Wednesday 20 February 2013

Foraging the Hermitage of Braid

This morning I joined a group of City of Edinburgh countryside rangers and volunteers who've been involved with the walled garden project at Hermitage of Braid for a session of foraging.  I blogged here and here about the writing workshops I attended at the walled garden last year. The photo below shows what the walled garden looks like just now, all ready for planting!

Anna Canning of Floramedica took us on a walk round the Hermitage of Braid and along to Blackford Pond, identifying and picking plants that we would use in preparing lunch! We picked wild garlic, lesser celandines (the leaves are only edible when they're very young, once the plant starts flowering the leaves become inedible), bittercress, nettles and sorrel.

Anna told us about the medicinal uses of these plants and gave us advice on when to pick them if we want to eat them and how to serve them. I've got a Botany degree, but it was heavily weighted towards biochemistry and the internal workings of plants and though my field botany is reasonably good it's not brilliant (though every year it improves dramatically once plants start flowering!).  I'm also trying to learn about foraging but am still a real beginner so I found this session really interesting.

After we had picked a fair amount of plant material, we went back into the rangers centre and prepared lunch: potato salad with wild garlic and the most delicious pesto made from a mixture of all the herbs we had gathered (basically you can make a good pesto with the leaves of any edible herb).

Served with organic brown bread, a delicious Ninemaidens Mead and tea made from sticky willy (also known as goose grass or cleavers), The tea was very tasty and also pretty in colour!

I'm currently reading Richard Mabey's book Weeds (which contains quite a lot of information about the history of foraging and which I'll review at a future date) and studying A Handbook of Scotland's Wild Harvests (I attended the book launch for this!) in preparation for a year of teaching myself at least a bit of foraging. 

The real challenge with urban foraging is to avoid dog dirt, it's something that I find really affects my attitude to picking wild plants (that and feeling I'm stealing food from the birds and wild animals, though in the case of really weedy plants like nettles and brambles, that's not really an issue as they grow so fast).

If you're interested in foraging in Scotland, you can find out quite a lot from the Scottish Wild Harvests Association and if you're looking for inspiration for recipes try the Eat Weeds website.

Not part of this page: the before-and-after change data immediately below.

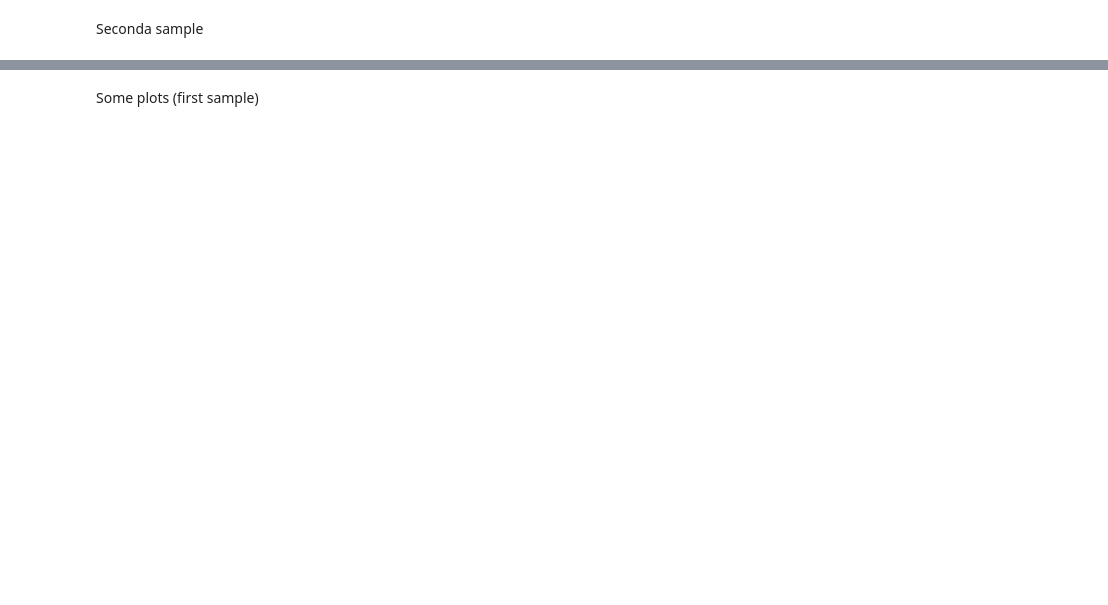
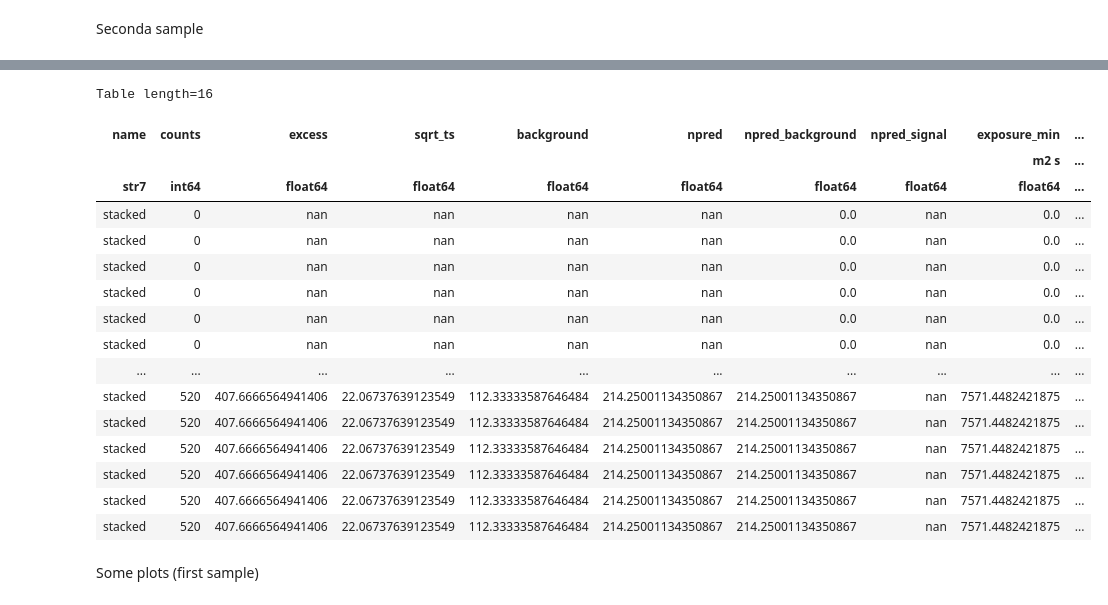
Before and after one commit to dipierr/magic-lst1-sw-school, a Jupyter notebook: check_flux_from_dl3.ipynb, the cells around one changed output, grey strips where cells are left out. Cells and saved outputs as stored; diff of their text form; code cells hidden in the pictures; blank space fills up the shorter version.

```diff
--- a/check_flux_from_dl3.ipynb
+++ b/check_flux_from_dl3.ipynb
@@ -177,0 +261,19 @@ safe_mask_maker = SafeMaskMaker(methods=["aeff-max"], aeff_percent=3)
+# %%
+if double:
+    on_geom_1 = RegionGeom.create(region=on_region_1, axes=[energy_axis])
+    dataset_empty_1 = SpectrumDataset.create(geom=on_geom_1, energy_axis_true=energy_axis_true)
+    # Create a spectrum dataset maker
+    dataset_maker_1 = SpectrumDatasetMaker(
+        containment_correction=False,
+        selection=["counts", "exposure", "edisp"],
+        use_region_center=True,
+    )
+
+    # Create a background maker
+    print(f"\nNumber of OFF regions: {n_off_regions}")
+
+    region_finder_1 = WobbleRegionsFinder(n_off_regions=n_off_regions)
+    bkg_maker_1 = ReflectedRegionsBackgroundMaker(region_finder=region_finder_1)
+
+    # Create a safe mask maker
+    safe_mask_maker_1 = SafeMaskMaker(methods=["aeff-max"], aeff_percent=3)
@@ -217,7 +381,7 @@ Seconda sample
 if double :
     datasets_1 = Datasets()
 
-    counts_1 = Map.create(skydir=target_position, width=3)
+    counts_1 = Map.create(skydir=target_position_1, width=3)
 
     # Loop over every observation
     print("Running the makers...")
@@ -235,9 +399,9 @@ if double :
         counts_1.fill_events(observation.events)
 
         # Run the makers to the observation data
-        dataset = dataset_maker.run(dataset_empty.copy(name=str(obs_id)), observation)
-        dataset_on_off = bkg_maker.run(dataset, observation)
-        dataset_on_off = safe_mask_maker.run(dataset_on_off, observation)
+        dataset = dataset_maker_1.run(dataset_empty_1.copy(name=str(obs_id)), observation)
+        dataset_on_off = bkg_maker_1.run(dataset, observation)
+        dataset_on_off = safe_mask_maker_1.run(dataset_on_off, observation)
 
         datasets_1.append(dataset_on_off)
 
@@ -246,5 +410,6 @@ if double :
     # Get the information table
     info_table_1 = datasets_1.info_table(cumulative=True)
     print(datasets_1.energy_ranges)
+
     # Show the table
     info_table_1
@@ -251,3 +456,23 @@ if double :
+# %%
+info_table_1
+# %% [output]
+Table length=16
+| name | counts | excess | sqrt_ts | background | npred | npred_background | npred_signal | exposure_min | ... |
+|  |  |  |  |  |  |  |  | m2 s | ... |
+| str7 | int64 | float64 | float64 | float64 | float64 | float64 | float64 | float64 | ... |
+| stacked | 0 | nan | nan | nan | nan | 0.0 | nan | 0.0 | ... |
+| stacked | 0 | nan | nan | nan | nan | 0.0 | nan | 0.0 | ... |
+| stacked | 0 | nan | nan | nan | nan | 0.0 | nan | 0.0 | ... |
+| stacked | 0 | nan | nan | nan | nan | 0.0 | nan | 0.0 | ... |
+| stacked | 0 | nan | nan | nan | nan | 0.0 | nan | 0.0 | ... |
+| stacked | 0 | nan | nan | nan | nan | 0.0 | nan | 0.0 | ... |
+| ... | ... | ... | ... | ... | ... | ... | ... | ... | ... |
+| stacked | 520 | 407.6666564941406 | 22.06737639123549 | 112.33333587646484 | 214.25001134350867 | 214.25001134350867 | nan | 7571.4482421875 | ... |
+| stacked | 520 | 407.6666564941406 | 22.06737639123549 | 112.33333587646484 | 214.25001134350867 | 214.25001134350867 | nan | 7571.4482421875 | ... |
+| stacked | 520 | 407.6666564941406 | 22.06737639123549 | 112.33333587646484 | 214.25001134350867 | 214.25001134350867 | nan | 7571.4482421875 | ... |
+| stacked | 520 | 407.6666564941406 | 22.06737639123549 | 112.33333587646484 | 214.25001134350867 | 214.25001134350867 | nan | 7571.4482421875 | ... |
+| stacked | 520 | 407.6666564941406 | 22.06737639123549 | 112.33333587646484 | 214.25001134350867 | 214.25001134350867 | nan | 7571.4482421875 | ... |
+| stacked | 520 | 407.6666564941406 | 22.06737639123549 | 112.33333587646484 | 214.25001134350867 | 214.25001134350867 | nan | 7571.4482421875 | ... |
 # %% [markdown]
 Some plots (first sample)
 # %%
```
Also changed, not shown: parts of 10 cells of this notebook, 1 other file.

linking up with Nature Notes

As ever, red text contains hyperlinks that take you to other webpages where you can find out more. 


Tommaso Gervasutti said...

What a beautiful place, I took many photographs of it, the same palace which is in your blog, I photographed it from various perspectives.
I remember there was abosolutely nobody in that day at the end of 2012, a wintery great silence, that added beauty to the land.

eileeninmd said...

What a great way to spend the day. Picking the herbs and making the tea. I would be afraid to pick something bad. It just sounds like fun! Great post.

Rambling Woods said...

A poet and a botanist .. wonderful combination to enjoy nature. I had not heard of foraging before except in terms of wildlife..but it is the same for us. I love that you made the tea from something I had never even considered. My tea is in tea bags and that is as much as I know. Perfect post for Nature Notes..thank you Juliet.. Michelle